Taliban bombers attack air base in Afghanistan
By AZAM AHMED and MATTHEW ROSENBERG
The New York Times | December 03,2012
Afghan security forces patrol the site where Taliban suicide bombers attacked a joint U.S.-Afghan air base in Jalalabad, east of Kabul, Afghanistan, Sunday.
KABUL, Afghanistan — Taliban forces attacked a large coalition airfield in eastern Afghanistan early Sunday morning, detonating three car bombs near the entrance of the base before sparking a two-hour gun battle that claimed the lives of nine insurgents, three Afghan security guards and at least four civilians whose vehicle was caught in the crossfire, Afghan officials and witnesses said.
Disguised in coalition military uniforms, Taliban fighters attempted to enter the base following the initial suicide bombings, which took place just before 6 a.m., but were repelled by a battery of coalition firepower that included helicopter gunships, officials said.
The confrontation wounded fewer than 10 coalition service members, according to official reports, though by late Sunday it remained unclear exactly how many had been hurt or how severely.
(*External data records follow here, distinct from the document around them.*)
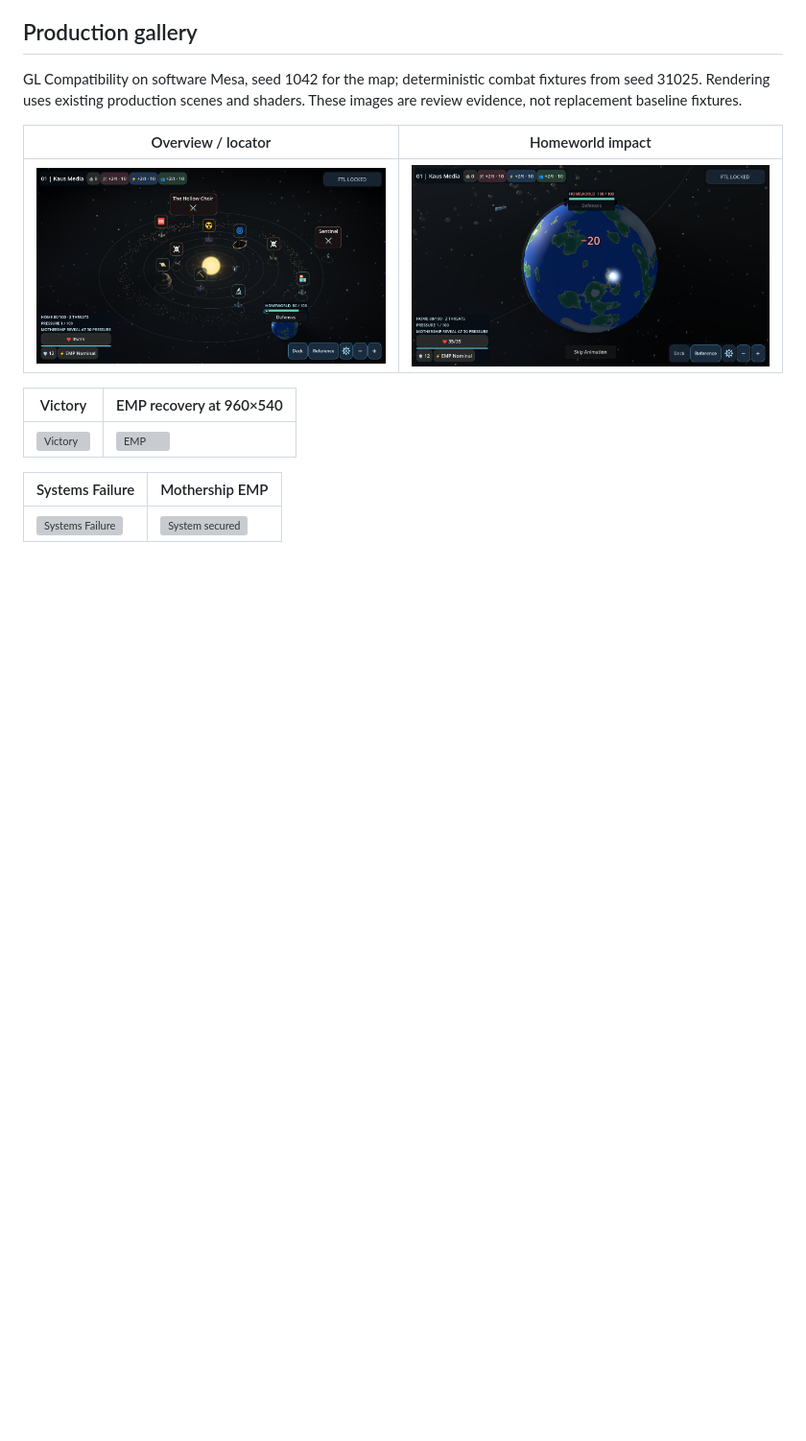
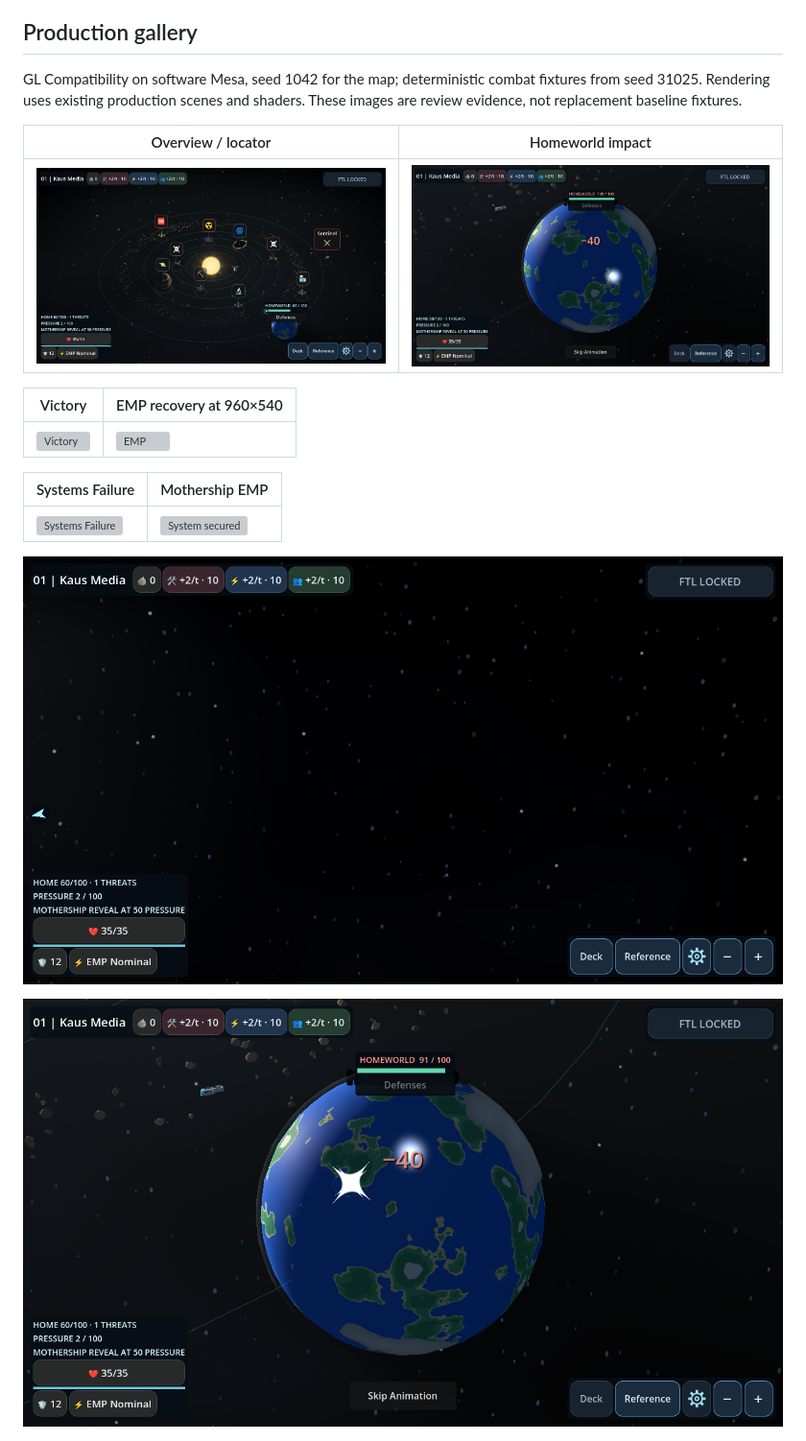
Before and after one commit to RPGMaster2000/arcospace, a Markdown page: docs/weekend_polish/implementation.md, the part around the change. Shown at 96% size. Rendered like a GitHub page; pictures changed too: docs/weekend_polish/images/deferred-multi-impact.png (added), docs/weekend_polish/images/homeworld-damage.png, docs/weekend_polish/images/player-offscreen.png (added); blank space fills up the shorter version; grey boxes are pictures that could not be loaded.

```diff
--- a/docs/weekend_polish/implementation.md
+++ b/docs/weekend_polish/implementation.md
@@ -137,4 +137,8 @@ These images are review evidence, not replacement baseline fixtures.
 | --- | --- |
 | ![Systems Failure](images/systems-failure.png) | ![System secured](images/system-secured-emp.png) |
 
+![Player direction arrow outside the viewport](images/player-offscreen.png)
+
+![Deferred multi-impact feedback](images/deferred-multi-impact.png)
+
 ![Homebase Lost with rendered backdrop](images/homebase-lost.png)
```
Also changed, not shown: docs/weekend_polish/validation.md (+4 -2 lines), docs/weekend_polish/images/homebase-lost.png, 3 other files.
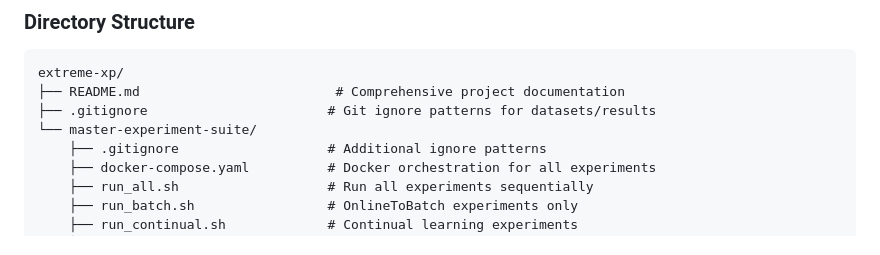
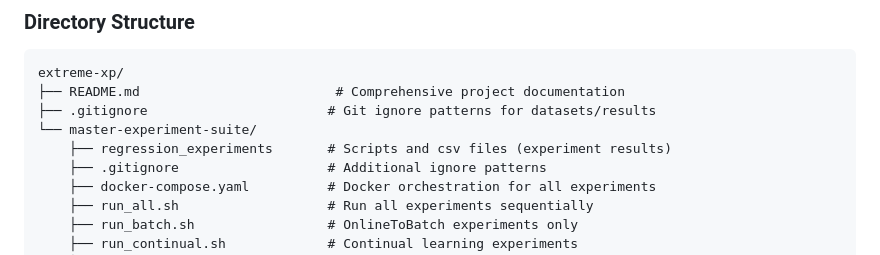
Before and after one commit to w-jamil/extreme-xp, a Markdown page: README.md, the part around the change. Rendered like a GitHub page.

Commit message:
Added regression experiments

```diff
--- a/README.md
+++ b/README.md
@@ -73,6 +73,7 @@ extreme-xp/
 ├── README.md                         # Comprehensive project documentation
 ├── .gitignore                       # Git ignore patterns for datasets/results
 └── master-experiment-suite/
+    ├── regression_experiments       # Scripts and csv files (experiment results)
     ├── .gitignore                   # Additional ignore patterns
     ├── docker-compose.yaml          # Docker orchestration for all experiments
     ├── run_all.sh                   # Run all experiments sequentially
```
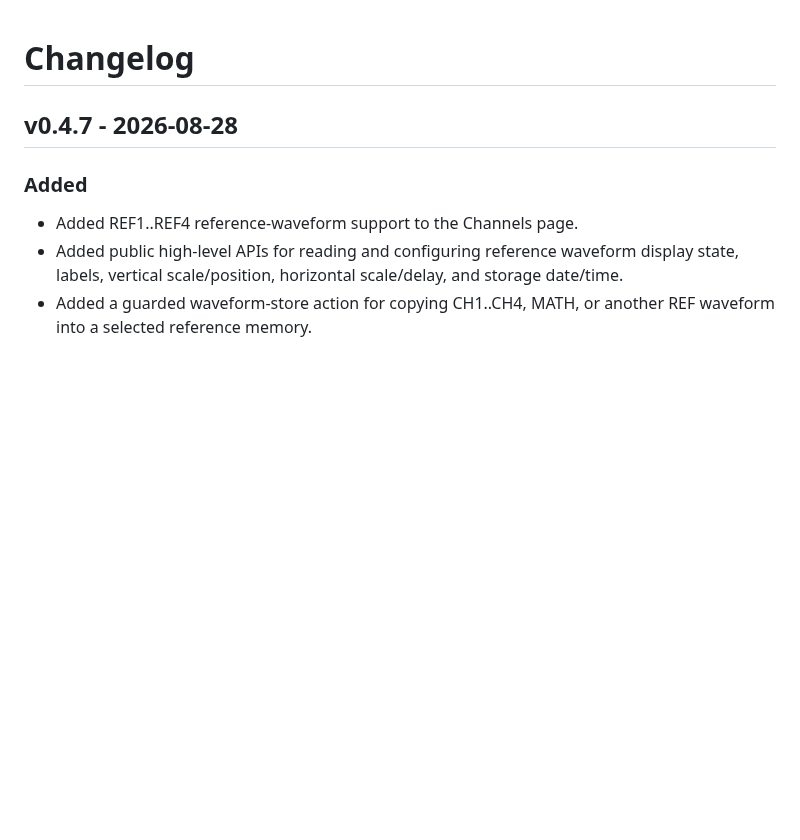
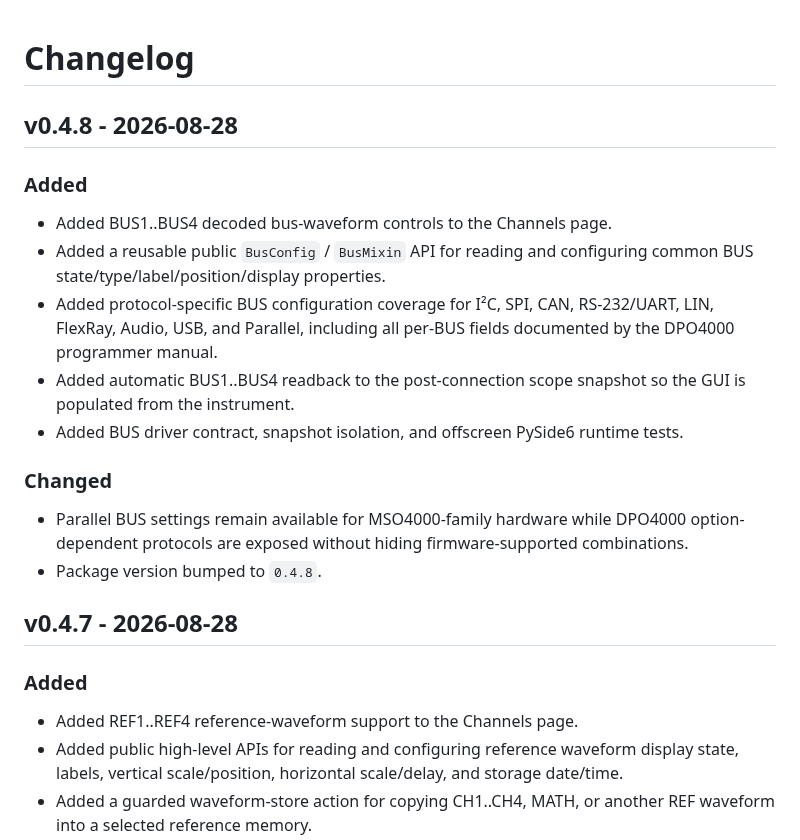
Before and after one commit to ami3go/Tektronix_DPO4000_utils, a Markdown page: CHANGELOG.md, the part around the change. Rendered like a GitHub page; blank space fills up the shorter version.

Commit message:
Document BUS channel support in v0.4.8

```diff
--- a/CHANGELOG.md
+++ b/CHANGELOG.md
@@ -1,4 +1,19 @@
 # Changelog
+
+## v0.4.8 - 2026-08-28
+
+### Added
+
+- Added BUS1..BUS4 decoded bus-waveform controls to the Channels page.
+- Added a reusable public `BusConfig` / `BusMixin` API for reading and configuring common BUS state/type/label/position/display properties.
+- Added protocol-specific BUS configuration coverage for I²C, SPI, CAN, RS-232/UART, LIN, FlexRay, Audio, USB, and Parallel, including all per-BUS fields documented by the DPO4000 programmer manual.
+- Added automatic BUS1..BUS4 readback to the post-connection scope snapshot so the GUI is populated from the instrument.
+- Added BUS driver contract, snapshot isolation, and offscreen PySide6 runtime tests.
+
+### Changed
+
+- Parallel BUS settings remain available for MSO4000-family hardware while DPO4000 option-dependent protocols are exposed without hiding firmware-supported combinations.
+- Package version bumped to `0.4.8`.
 
 ## v0.4.7 - 2026-08-28
 
```
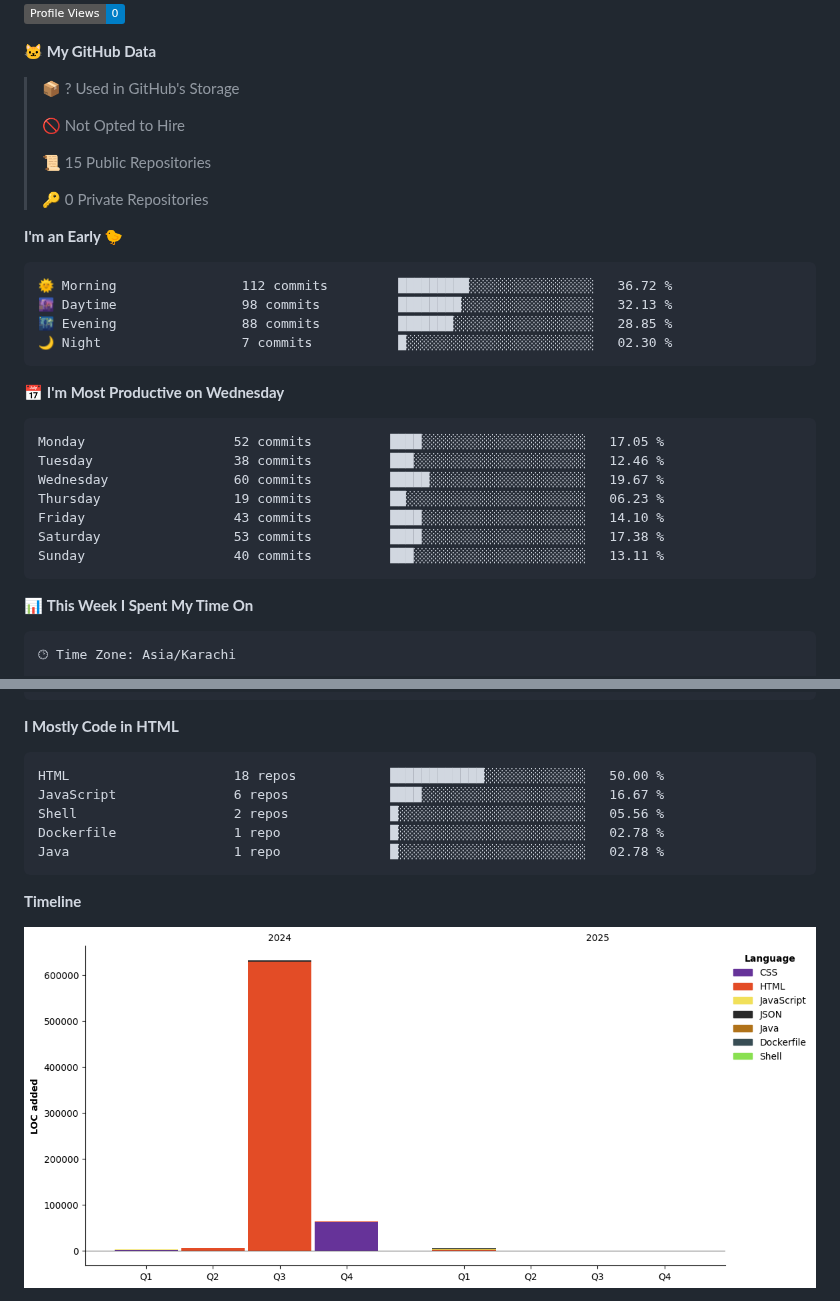
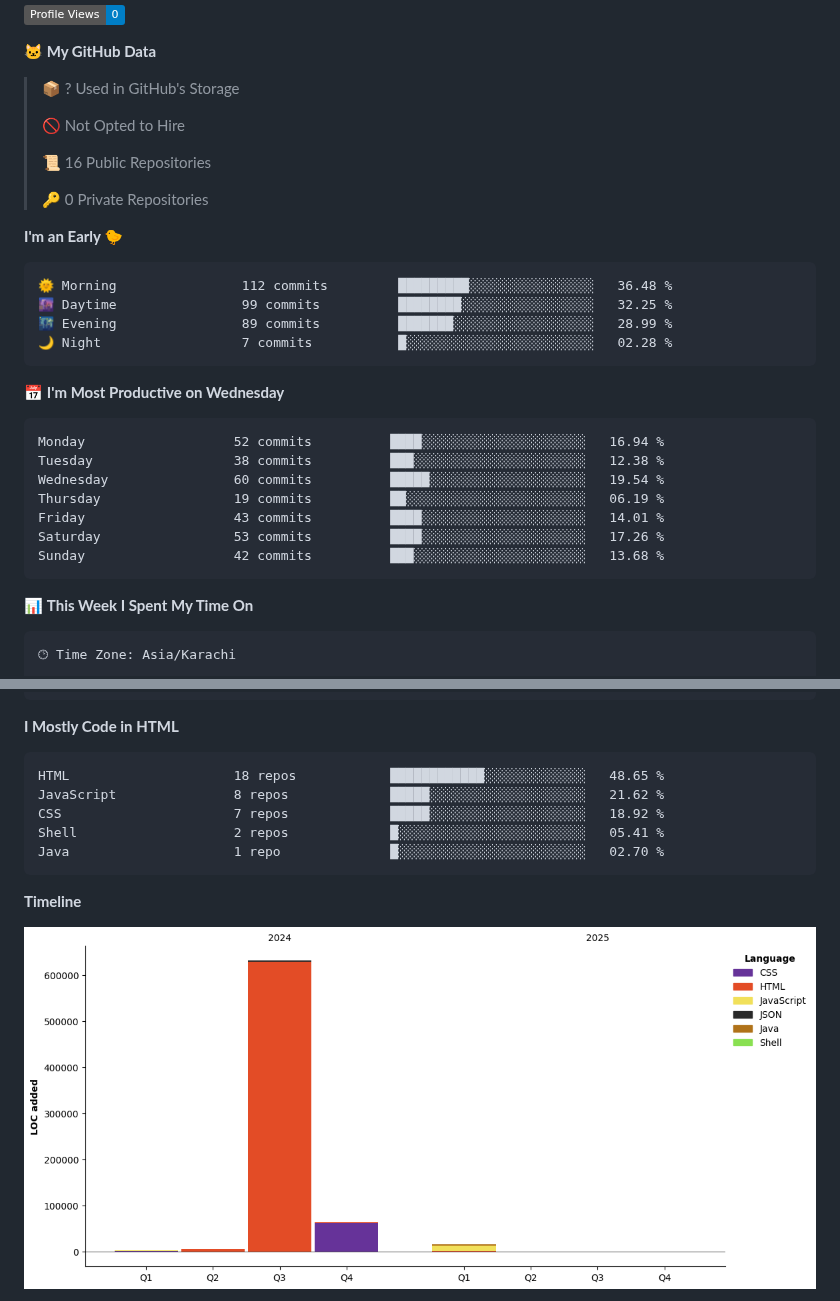
Before and after one commit to ShaharyarShakir/ShaharyarShakir, a Markdown page: README.md, 2 parts joined by grey strips. Rendered like a GitHub page; pictures changed too: assets/bar_graph.png; badges without logos.

Commit message:
Updated with Dev Metrics

````diff
--- a/README.md
+++ b/README.md
@@ -35,28 +35,28 @@
  >
 > 🚫 Not Opted to Hire
  >
-> 📜 15 Public Repositories
+> 📜 16 Public Repositories
  >
 > 🔑 0 Private Repositories
  >
 **I'm an Early 🐤**
 
 ```text
-🌞 Morning                112 commits         █████████░░░░░░░░░░░░░░░░   36.72 %
-🌆 Daytime                98 commits          ████████░░░░░░░░░░░░░░░░░   32.13 %
-🌃 Evening                88 commits          ███████░░░░░░░░░░░░░░░░░░   28.85 %
-🌙 Night                  7 commits           █░░░░░░░░░░░░░░░░░░░░░░░░   02.30 %
+🌞 Morning                112 commits         █████████░░░░░░░░░░░░░░░░   36.48 %
+🌆 Daytime                99 commits          ████████░░░░░░░░░░░░░░░░░   32.25 %
+🌃 Evening                89 commits          ███████░░░░░░░░░░░░░░░░░░   28.99 %
+🌙 Night                  7 commits           █░░░░░░░░░░░░░░░░░░░░░░░░   02.28 %
 ```
 📅 **I'm Most Productive on Wednesday**
 
 ```text
-Monday                   52 commits          ████░░░░░░░░░░░░░░░░░░░░░   17.05 %
-Tuesday                  38 commits          ███░░░░░░░░░░░░░░░░░░░░░░   12.46 %
-Wednesday                60 commits          █████░░░░░░░░░░░░░░░░░░░░   19.67 %
-Thursday                 19 commits          ██░░░░░░░░░░░░░░░░░░░░░░░   06.23 %
-Friday                   43 commits          ████░░░░░░░░░░░░░░░░░░░░░   14.10 %
-Saturday                 53 commits          ████░░░░░░░░░░░░░░░░░░░░░   17.38 %
-Sunday                   40 commits          ███░░░░░░░░░░░░░░░░░░░░░░   13.11 %
+Monday                   52 commits          ████░░░░░░░░░░░░░░░░░░░░░   16.94 %
+Tuesday                  38 commits          ███░░░░░░░░░░░░░░░░░░░░░░   12.38 %
+Wednesday                60 commits          █████░░░░░░░░░░░░░░░░░░░░   19.54 %
+Thursday                 19 commits          ██░░░░░░░░░░░░░░░░░░░░░░░   06.19 %
+Friday                   43 commits          ████░░░░░░░░░░░░░░░░░░░░░   14.01 %
+Saturday                 53 commits          ████░░░░░░░░░░░░░░░░░░░░░   17.26 %
+Sunday                   42 commits          ███░░░░░░░░░░░░░░░░░░░░░░   13.68 %
 ```
 
 
@@ -85,11 +85,11 @@ Windows                  15 mins             ███████████
 **I Mostly Code in HTML**
 
 ```text
-HTML                     18 repos            ████████████░░░░░░░░░░░░░   50.00 %
-JavaScript               6 repos             ████░░░░░░░░░░░░░░░░░░░░░   16.67 %
-Shell                    2 repos             █░░░░░░░░░░░░░░░░░░░░░░░░   05.56 %
-Dockerfile               1 repo              █░░░░░░░░░░░░░░░░░░░░░░░░   02.78 %
-Java                     1 repo              █░░░░░░░░░░░░░░░░░░░░░░░░   02.78 %
+HTML                     18 repos            ████████████░░░░░░░░░░░░░   48.65 %
+JavaScript               8 repos             █████░░░░░░░░░░░░░░░░░░░░   21.62 %
+CSS                      7 repos             █████░░░░░░░░░░░░░░░░░░░░   18.92 %
+Shell                    2 repos             █░░░░░░░░░░░░░░░░░░░░░░░░   05.41 %
+Java                     1 repo              █░░░░░░░░░░░░░░░░░░░░░░░░   02.70 %
 ```
 
 
````
Also changed, not shown: other parts of README.md (+1 -1 lines).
At least one member of the Afghan military was killed in the fighting.
The Taliban quickly claimed responsibility for the operation, claiming to have killed “tens” of foreign forces, though the insurgents routinely overstate the deadliness of their attacks.
But the coordinated assault, which left the entry to the base strewn with the bloody remains of the bombers, was a potent reminder of the Taliban’s determination to continue the fight. As coalition forces wind down the 11-year war, with Western combat troops already withdrawing, the Taliban attacks serve as a consistent reminder that they are not going anywhere — and that their firepower remains. How successful such defenses will be after the 2014 withdrawal of coalition forces is a question on the minds of many Afghans.
The base, known as Forward Operating Base Fenty, is primarily American and is one of the larger airfields in eastern Afghanistan. Like other large coalition bases in the country, Fenty has been attacked before, including in February of this year, when a suicide blast killed nine Afghans. The assaults have, in most cases, been repulsed before insurgents could fight their way inside the bases, and coalition casualties have been minimal, as appears to have been the case Sunday.
But the Afghans who work or live near the base have not been so fortunate. Afghan officials said that two of the civilians killed were doctors, their car riddled by gunfire about 50 yards from the base. The doctors had been on their way to work in Jalalabad, the capital of Nangarhar province, said Hajji Niamatullah Khan, the district governor of Behsood. In addition, at least three private security guards on duty at the outer perimeter at the base were killed in the attack, he said.
Coalition forces had few details about the extent of the damage from the Taliban assault. Efforts to determine the number of servicemen, civilians and insurgents killed or wounded remained ongoing, Maj. Martyn Crighton said.
Zabiullah Mujahid, a Taliban spokesman, said medical evacuation helicopters could be seen ferrying dead and wounded U.S. soldiers away from the scene of the attack, “which shows that heavy casualties were inflicted” by the attackers.
He also claimed that a Toyota sport utility vehicle packed with explosives had leveled one of the guard towers at the base, and added that some of the attackers were wearing “foreign” military uniforms, a tactic the Taliban have employed in previous assaults on coalition bases. An official from the U.S.-led coalition confirmed that at least some of the attackers wore coalition uniforms.
The last major assault against a coalition base was in September, when the Taliban blew up eight Harrier attack jets and killed two Marines at Camp Bastion in Helmand province. The militants, wearing U.S. Army uniforms, caused more than $200 million in damage in that attack.